** Given records **

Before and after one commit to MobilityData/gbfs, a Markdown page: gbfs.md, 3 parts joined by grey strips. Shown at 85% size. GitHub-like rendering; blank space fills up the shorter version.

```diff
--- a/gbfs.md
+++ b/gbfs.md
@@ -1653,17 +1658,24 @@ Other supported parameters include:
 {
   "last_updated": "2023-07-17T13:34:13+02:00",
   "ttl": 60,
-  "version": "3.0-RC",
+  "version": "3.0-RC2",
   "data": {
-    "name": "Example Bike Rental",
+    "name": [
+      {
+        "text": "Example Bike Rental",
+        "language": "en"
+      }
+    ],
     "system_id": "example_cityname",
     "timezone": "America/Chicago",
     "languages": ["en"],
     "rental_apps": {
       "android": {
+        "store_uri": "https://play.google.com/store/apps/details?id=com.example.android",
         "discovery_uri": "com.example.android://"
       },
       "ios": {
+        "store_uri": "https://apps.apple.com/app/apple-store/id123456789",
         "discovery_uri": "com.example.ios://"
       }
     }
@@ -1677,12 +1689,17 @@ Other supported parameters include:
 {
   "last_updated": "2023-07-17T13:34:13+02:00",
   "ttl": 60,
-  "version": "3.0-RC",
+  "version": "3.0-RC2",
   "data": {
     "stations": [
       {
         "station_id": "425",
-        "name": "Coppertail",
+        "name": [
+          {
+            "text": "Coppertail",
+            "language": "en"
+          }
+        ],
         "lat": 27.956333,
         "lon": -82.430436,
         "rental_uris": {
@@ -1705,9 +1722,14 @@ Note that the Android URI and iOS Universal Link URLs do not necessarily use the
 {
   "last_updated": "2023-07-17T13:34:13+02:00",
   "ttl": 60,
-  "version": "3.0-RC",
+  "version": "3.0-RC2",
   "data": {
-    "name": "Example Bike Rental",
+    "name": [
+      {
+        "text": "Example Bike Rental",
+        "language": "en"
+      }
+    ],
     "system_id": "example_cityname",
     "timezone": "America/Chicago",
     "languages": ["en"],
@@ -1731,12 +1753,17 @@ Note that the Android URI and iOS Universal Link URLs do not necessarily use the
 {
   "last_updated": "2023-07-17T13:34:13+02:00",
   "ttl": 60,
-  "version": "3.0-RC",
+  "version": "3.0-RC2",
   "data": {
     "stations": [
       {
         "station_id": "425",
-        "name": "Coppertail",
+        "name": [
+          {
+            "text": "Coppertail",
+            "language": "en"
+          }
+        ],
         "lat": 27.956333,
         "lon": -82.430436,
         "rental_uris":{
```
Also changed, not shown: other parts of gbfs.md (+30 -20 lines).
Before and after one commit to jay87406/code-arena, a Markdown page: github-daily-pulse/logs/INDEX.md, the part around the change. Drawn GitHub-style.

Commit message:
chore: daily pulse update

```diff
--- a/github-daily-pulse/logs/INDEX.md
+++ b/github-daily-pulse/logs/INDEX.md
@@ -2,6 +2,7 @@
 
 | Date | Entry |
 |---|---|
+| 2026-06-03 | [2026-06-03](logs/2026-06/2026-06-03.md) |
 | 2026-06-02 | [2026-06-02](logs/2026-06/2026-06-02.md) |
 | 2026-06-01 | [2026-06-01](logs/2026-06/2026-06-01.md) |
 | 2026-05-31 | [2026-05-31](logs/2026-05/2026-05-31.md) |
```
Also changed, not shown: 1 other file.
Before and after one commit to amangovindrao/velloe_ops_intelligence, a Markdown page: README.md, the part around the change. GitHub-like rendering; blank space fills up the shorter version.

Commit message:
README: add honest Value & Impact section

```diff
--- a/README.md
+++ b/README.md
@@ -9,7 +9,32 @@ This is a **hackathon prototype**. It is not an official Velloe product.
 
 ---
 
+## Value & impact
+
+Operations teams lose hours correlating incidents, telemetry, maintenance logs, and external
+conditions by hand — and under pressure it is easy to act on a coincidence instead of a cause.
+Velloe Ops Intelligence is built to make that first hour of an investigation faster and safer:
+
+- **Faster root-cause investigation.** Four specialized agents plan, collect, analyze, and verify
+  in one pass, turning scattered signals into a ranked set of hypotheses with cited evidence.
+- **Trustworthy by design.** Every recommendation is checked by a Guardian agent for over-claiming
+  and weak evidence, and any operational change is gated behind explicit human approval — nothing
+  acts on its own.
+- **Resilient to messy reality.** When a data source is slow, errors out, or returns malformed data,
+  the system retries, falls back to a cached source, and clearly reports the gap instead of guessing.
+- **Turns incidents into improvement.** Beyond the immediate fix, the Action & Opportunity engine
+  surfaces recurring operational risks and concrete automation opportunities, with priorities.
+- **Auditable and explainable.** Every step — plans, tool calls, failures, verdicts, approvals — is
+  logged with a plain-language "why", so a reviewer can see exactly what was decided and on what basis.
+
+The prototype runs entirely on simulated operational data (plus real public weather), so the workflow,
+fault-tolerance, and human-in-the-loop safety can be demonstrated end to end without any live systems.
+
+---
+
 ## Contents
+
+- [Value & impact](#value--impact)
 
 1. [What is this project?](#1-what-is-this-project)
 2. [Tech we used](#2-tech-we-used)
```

** Exercise goal **
For this exercise, all the data must be repeated exactly.

** Written solution **
Before and after one commit to MobilityData/gbfs, a Markdown page: gbfs.md, 3 parts joined by grey strips. Shown at 85% size. GitHub-like rendering; blank space fills up the shorter version.

```diff
--- a/gbfs.md
+++ b/gbfs.md
@@ -1653,17 +1658,24 @@ Other supported parameters include:
 {
   "last_updated": "2023-07-17T13:34:13+02:00",
   "ttl": 60,
-  "version": "3.0-RC",
+  "version": "3.0-RC2",
   "data": {
-    "name": "Example Bike Rental",
+    "name": [
+      {
+        "text": "Example Bike Rental",
+        "language": "en"
+      }
+    ],
     "system_id": "example_cityname",
     "timezone": "America/Chicago",
     "languages": ["en"],
     "rental_apps": {
       "android": {
+        "store_uri": "https://play.google.com/store/apps/details?id=com.example.android",
         "discovery_uri": "com.example.android://"
       },
       "ios": {
+        "store_uri": "https://apps.apple.com/app/apple-store/id123456789",
         "discovery_uri": "com.example.ios://"
       }
     }
@@ -1677,12 +1689,17 @@ Other supported parameters include:
 {
   "last_updated": "2023-07-17T13:34:13+02:00",
   "ttl": 60,
-  "version": "3.0-RC",
+  "version": "3.0-RC2",
   "data": {
     "stations": [
       {
         "station_id": "425",
-        "name": "Coppertail",
+        "name": [
+          {
+            "text": "Coppertail",
+            "language": "en"
+          }
+        ],
         "lat": 27.956333,
         "lon": -82.430436,
         "rental_uris": {
@@ -1705,9 +1722,14 @@ Note that the Android URI and iOS Universal Link URLs do not necessarily use the
 {
   "last_updated": "2023-07-17T13:34:13+02:00",
   "ttl": 60,
-  "version": "3.0-RC",
+  "version": "3.0-RC2",
   "data": {
-    "name": "Example Bike Rental",
+    "name": [
+      {
+        "text": "Example Bike Rental",
+        "language": "en"
+      }
+    ],
     "system_id": "example_cityname",
     "timezone": "America/Chicago",
     "languages": ["en"],
@@ -1731,12 +1753,17 @@ Note that the Android URI and iOS Universal Link URLs do not necessarily use the
 {
   "last_updated": "2023-07-17T13:34:13+02:00",
   "ttl": 60,
-  "version": "3.0-RC",
+  "version": "3.0-RC2",
   "data": {
     "stations": [
       {
         "station_id": "425",
-        "name": "Coppertail",
+        "name": [
+          {
+            "text": "Coppertail",
+            "language": "en"
+          }
+        ],
         "lat": 27.956333,
         "lon": -82.430436,
         "rental_uris":{
```
Also changed, not shown: other parts of gbfs.md (+30 -20 lines).
Before and after one commit to jay87406/code-arena, a Markdown page: github-daily-pulse/logs/INDEX.md, the part around the change. Drawn GitHub-style.

Commit message:
chore: daily pulse update

```diff
--- a/github-daily-pulse/logs/INDEX.md
+++ b/github-daily-pulse/logs/INDEX.md
@@ -2,6 +2,7 @@
 
 | Date | Entry |
 |---|---|
+| 2026-06-03 | [2026-06-03](logs/2026-06/2026-06-03.md) |
 | 2026-06-02 | [2026-06-02](logs/2026-06/2026-06-02.md) |
 | 2026-06-01 | [2026-06-01](logs/2026-06/2026-06-01.md) |
 | 2026-05-31 | [2026-05-31](logs/2026-05/2026-05-31.md) |
```
Also changed, not shown: 1 other file.
Before and after one commit to amangovindrao/velloe_ops_intelligence, a Markdown page: README.md, the part around the change. GitHub-like rendering; blank space fills up the shorter version.

Commit message:
README: add honest Value & Impact section

```diff
--- a/README.md
+++ b/README.md
@@ -9,7 +9,32 @@ This is a **hackathon prototype**. It is not an official Velloe product.
 
 ---
 
+## Value & impact
+
+Operations teams lose hours correlating incidents, telemetry, maintenance logs, and external
+conditions by hand — and under pressure it is easy to act on a coincidence instead of a cause.
+Velloe Ops Intelligence is built to make that first hour of an investigation faster and safer:
+
+- **Faster root-cause investigation.** Four specialized agents plan, collect, analyze, and verify
+  in one pass, turning scattered signals into a ranked set of hypotheses with cited evidence.
+- **Trustworthy by design.** Every recommendation is checked by a Guardian agent for over-claiming
+  and weak evidence, and any operational change is gated behind explicit human approval — nothing
+  acts on its own.
+- **Resilient to messy reality.** When a data source is slow, errors out, or returns malformed data,
+  the system retries, falls back to a cached source, and clearly reports the gap instead of guessing.
+- **Turns incidents into improvement.** Beyond the immediate fix, the Action & Opportunity engine
+  surfaces recurring operational risks and concrete automation opportunities, with priorities.
+- **Auditable and explainable.** Every step — plans, tool calls, failures, verdicts, approvals — is
+  logged with a plain-language "why", so a reviewer can see exactly what was decided and on what basis.
+
+The prototype runs entirely on simulated operational data (plus real public weather), so the workflow,
+fault-tolerance, and human-in-the-loop safety can be demonstrated end to end without any live systems.
+
+---
+
 ## Contents
+
+- [Value & impact](#value--impact)
 
 1. [What is this project?](#1-what-is-this-project)
 2. [Tech we used](#2-tech-we-used)
```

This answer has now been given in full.